On January 25, 2018, the Supreme Court of Delaware ruled that the Court of Chancery’s dismissal on issue preclusion grounds of the derivative claims of stockholder plaintiffs against the directors of Wal-Mart Stores, Inc. (“Wal-Mart”)—after a parallel derivative suit in federal court was dismissed for failure to allege demand futility—did not violate plaintiffs’ due process rights. In re Wal-Mart Stores Inc. Del. Deriv. Litig., C.A. No. 7455-CB (Del. Jan. 25, 2018). In affirming the dismissal, the Delaware Supreme Court declined to adopt the recommendation of the Delaware Court of Chancery to adopt a rule refusing to give preclusive effect to other courts’ decisions on demand futility on federal due process grounds.

As discussed in our post regarding the Court of Chancery’s initial decision on issue preclusion in this case, plaintiffs alleged that the Wal-Mart directors breached their fiduciary duties in connection with an alleged bribery scheme at a Mexican subsidiary. Chancellor Bouchard’s original order of dismissal found that Delaware plaintiffs were barred under the doctrine of issue preclusion (or collateral estoppel) from relitigating the issue of demand futility, which the federal court in the District of Arkansas found was inadequately pleaded when it dismissed a derivative suit asserting substantively similar claims. In re Wal-Mart Stores Inc. Del. Deriv. Litig., 2016 WL 2908344 (Del. Ch. May 13, 2016). On appeal from that Court of Chancery decision, the Delaware Supreme Court remanded the case for further consideration of whether the application of issue preclusion violated due process in this context. On remand in a supplemental opinion (as discussed in our subsequent post), Chancellor Bouchard found that—under the present state of the law—due process rights were not violated, but advocated the adoption of a rule providing that a Rule 23.1 dismissal does not have preclusive effect in order to “better protect derivative plaintiffs’ Due Process rights.” In re Wal-Mart Stores Inc. Del. Deriv. Litig., 167 A.3d 513 (Del. Ch. 2017).

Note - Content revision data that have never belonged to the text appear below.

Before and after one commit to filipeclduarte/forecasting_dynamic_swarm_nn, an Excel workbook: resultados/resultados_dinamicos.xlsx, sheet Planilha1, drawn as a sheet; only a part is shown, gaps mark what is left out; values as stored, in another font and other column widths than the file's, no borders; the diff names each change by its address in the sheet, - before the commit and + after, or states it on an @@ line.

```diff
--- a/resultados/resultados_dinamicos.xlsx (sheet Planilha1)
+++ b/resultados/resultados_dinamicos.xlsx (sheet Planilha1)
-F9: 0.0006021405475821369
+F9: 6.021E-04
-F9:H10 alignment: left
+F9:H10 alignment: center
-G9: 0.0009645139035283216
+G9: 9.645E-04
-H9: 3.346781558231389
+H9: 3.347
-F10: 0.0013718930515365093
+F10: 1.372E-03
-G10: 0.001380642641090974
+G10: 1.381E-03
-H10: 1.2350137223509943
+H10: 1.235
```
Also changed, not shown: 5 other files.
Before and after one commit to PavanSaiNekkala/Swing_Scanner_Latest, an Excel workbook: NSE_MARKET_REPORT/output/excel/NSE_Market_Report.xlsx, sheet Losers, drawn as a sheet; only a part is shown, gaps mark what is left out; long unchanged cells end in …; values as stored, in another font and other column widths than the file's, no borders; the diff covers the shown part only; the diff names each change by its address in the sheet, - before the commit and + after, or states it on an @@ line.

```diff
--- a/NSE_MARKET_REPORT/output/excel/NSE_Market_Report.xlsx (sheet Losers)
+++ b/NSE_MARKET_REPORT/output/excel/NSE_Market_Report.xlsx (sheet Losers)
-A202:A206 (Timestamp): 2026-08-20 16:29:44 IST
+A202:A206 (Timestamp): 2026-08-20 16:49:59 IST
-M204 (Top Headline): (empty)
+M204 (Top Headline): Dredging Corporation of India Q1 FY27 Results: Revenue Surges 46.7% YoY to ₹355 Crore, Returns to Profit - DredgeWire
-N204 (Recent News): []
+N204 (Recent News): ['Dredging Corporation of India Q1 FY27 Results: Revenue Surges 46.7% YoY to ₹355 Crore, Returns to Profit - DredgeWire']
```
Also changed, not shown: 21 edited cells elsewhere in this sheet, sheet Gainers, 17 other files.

The Delaware Supreme Court declined to adopt the new rule recommended by Chancellor Bouchard. Instead, relying in part on federal appellate case law, the Court determined that the “Due Process rights of subsequent derivative plaintiffs are protected, and dismissal based on issue preclusion is appropriate, when their interests were aligned with and were adequately represented by the prior plaintiffs,” notwithstanding that the prior case was dismissed for failure to plead demand futility.

Accordingly, the Delaware Supreme Court found no violation of due process and upheld the dismissal of the subsequent derivative claims. The Court explained that the required privity among parties to the federal court and Delaware actions existed because “the corporation is always the sole owner of the claims” and the derivative plaintiffs “share an identity of interest in seeking to prosecute claims by and in the right of the same real party in interest—i.e., as representatives of—the corporation.” The Court also found that the federal plaintiffs were adequate representatives because there was no misalignment of interests and no demonstration that the quality of their representation was grossly deficient. Notably, the Court also determined that the federal plaintiffs’ decision to forgo a Section 220 demand for books and records may have been a “tactical error,” but did not “rise to the level of constitutional inadequacy.”

In re Wal-Mart Stores Inc. Del. Deriv. Litig.